We’re not saying you need to take loads of time off, but even having a long weekend can be really help prevent feelings of burnout.
You’ll probably feel a whole lot better when you return to work, and you’ll be more productive so it’s a win win!
If you’re curious as to how you can stretch your annual leave further in 2023, have a read of our blog.
7. Ask For Help
Our final tip for dealing with winter burnout is to ask for help, you can’t deal with these feelings by yourself and there are things that can be done to change the mental, physical and emotional state that you are experiencing.
Firstly, you could ask for help from your workplace through speaking to your manager if you are feeling overworked.
Such as if you are working overtime a lot or if you’re struggling to cope with your workload, it may be that some tasks can be given to someone else to make things more manageable.

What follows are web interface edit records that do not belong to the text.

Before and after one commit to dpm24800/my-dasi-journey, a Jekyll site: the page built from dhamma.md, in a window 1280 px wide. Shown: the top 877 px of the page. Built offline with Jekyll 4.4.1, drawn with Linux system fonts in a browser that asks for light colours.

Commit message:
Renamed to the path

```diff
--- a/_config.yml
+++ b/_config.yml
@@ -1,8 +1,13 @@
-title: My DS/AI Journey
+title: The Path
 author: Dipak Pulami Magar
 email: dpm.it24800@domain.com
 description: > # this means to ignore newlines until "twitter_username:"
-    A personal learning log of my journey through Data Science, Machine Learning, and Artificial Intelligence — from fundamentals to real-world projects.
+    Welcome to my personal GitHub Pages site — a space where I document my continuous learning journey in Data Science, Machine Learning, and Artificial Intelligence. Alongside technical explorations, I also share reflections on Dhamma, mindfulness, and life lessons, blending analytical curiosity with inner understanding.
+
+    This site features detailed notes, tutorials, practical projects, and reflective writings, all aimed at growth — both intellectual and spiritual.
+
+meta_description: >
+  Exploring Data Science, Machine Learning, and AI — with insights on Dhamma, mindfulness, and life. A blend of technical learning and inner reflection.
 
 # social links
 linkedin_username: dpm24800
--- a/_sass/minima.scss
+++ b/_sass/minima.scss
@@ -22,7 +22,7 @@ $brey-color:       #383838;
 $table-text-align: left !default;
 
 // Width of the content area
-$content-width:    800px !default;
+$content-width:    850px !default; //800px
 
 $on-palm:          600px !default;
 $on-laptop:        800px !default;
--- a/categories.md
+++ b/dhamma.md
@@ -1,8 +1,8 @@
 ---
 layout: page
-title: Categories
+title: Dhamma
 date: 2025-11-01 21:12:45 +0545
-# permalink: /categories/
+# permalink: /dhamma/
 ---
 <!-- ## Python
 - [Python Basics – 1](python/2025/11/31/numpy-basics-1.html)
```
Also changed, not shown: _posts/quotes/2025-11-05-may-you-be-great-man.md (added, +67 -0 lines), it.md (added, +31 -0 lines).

There are various changes than can be made to your daily job and your employer should want to prioritise your mental and physical health too.
At the end of the day, they’ll want you performing the best that you can, so it’s best to speak up and see what the best outcome is.
It’s not just your workplace that you should ask for help from either, if your mental or physical health is taking a toll as a result of burnout then speak to your GP.
View the NHS website to find some helpful resources on dealing with stress and feelings of burnout.
If you’re experiencing burnout, it can feel easier said than done to implement changes to your daily life, but it’s important for your mental and physical health to try and take these tips and tricks on board.
Remember, try not to let your job impact your life too much, and if it is try to consider whether your current role and responsibilities are worth the way it’s making you feel.
It might be that it’s time to consider new opportunities and a new job that better suits you if you’re regularly feeling stressed out or not supported by your employer or colleagues.
Here at One Living, we provide purposely designed living spaces for young professionals and digital nomads. View our properties today to see where you could set up home!